| What you should do |
Go through the data and tally the lines that hold the string "will". Reply with the total alone.

| Data under study |
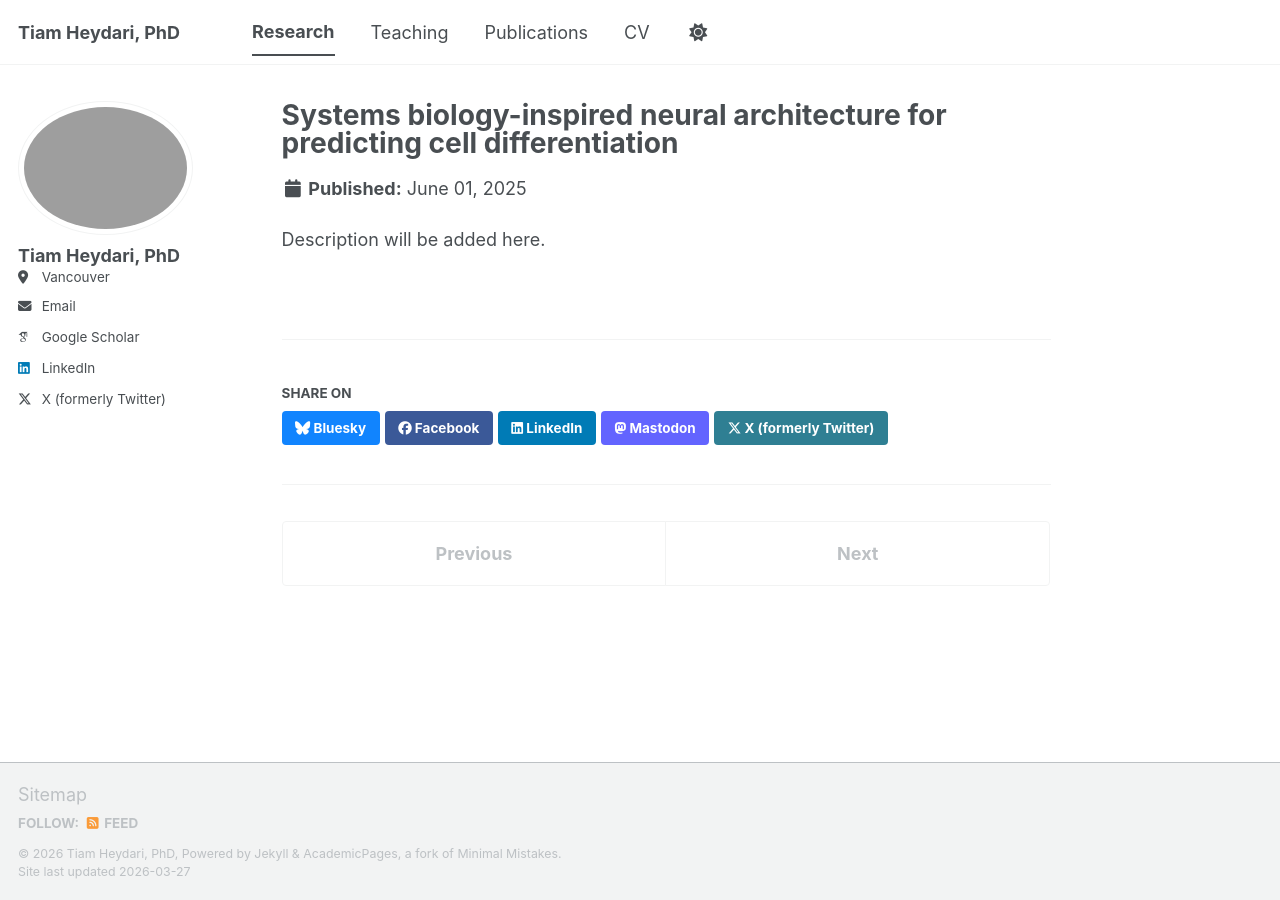
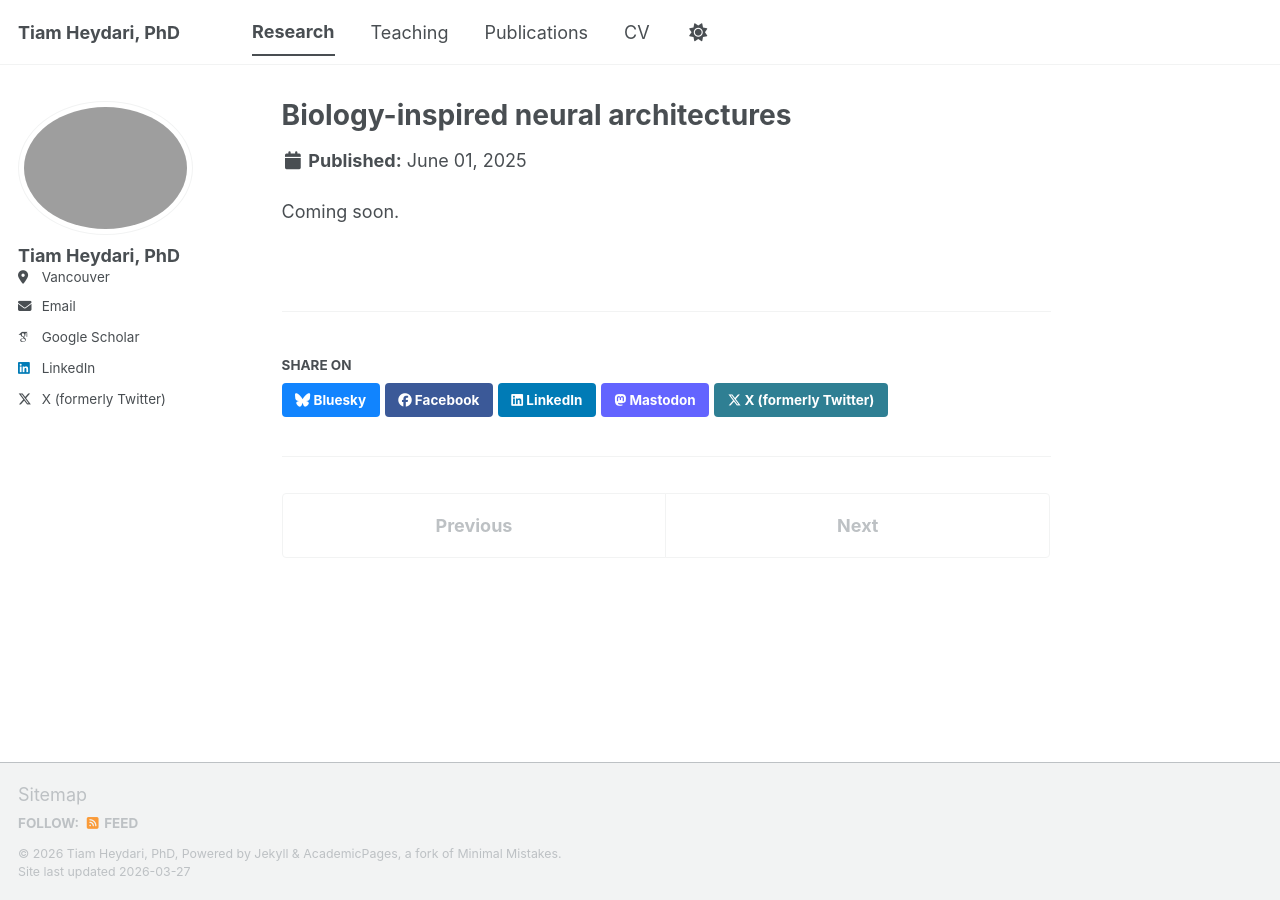
Before and after one commit to TiamHeydari/tiamheydari.github.io, a Jekyll site: the page built from _research/research-2-systems-biology-neural-architecture.md, in a window 1280 px wide. Built offline with Jekyll 4.4.1, drawn with Linux system fonts in a browser that asks for light colours; some web fonts are replaced; a script bundle is joined from its source files by our own code; library files that are not in the unit come from our copies.

Commit message:
Update title and teaser image in research document

```diff
--- a/_research/research-2-systems-biology-neural-architecture.md
+++ b/_research/research-2-systems-biology-neural-architecture.md
@@ -1,11 +1,11 @@
 ---
-title: "Systems biology-inspired neural architecture for predicting cell differentiation"
+title: "Biology-inspired neural architectures"
 collection: research
 permalink: /research/systems-biology-neural-architecture
 excerpt: 'Description will be added here.'
 date: 2025-06-01
 header:
-  teaser: "research/research-placeholder.svg"
+  teaser: "research/iqc2.png"
 ---
 
-Description will be added here.
+Coming soon.
```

| Answer to the exercise |
2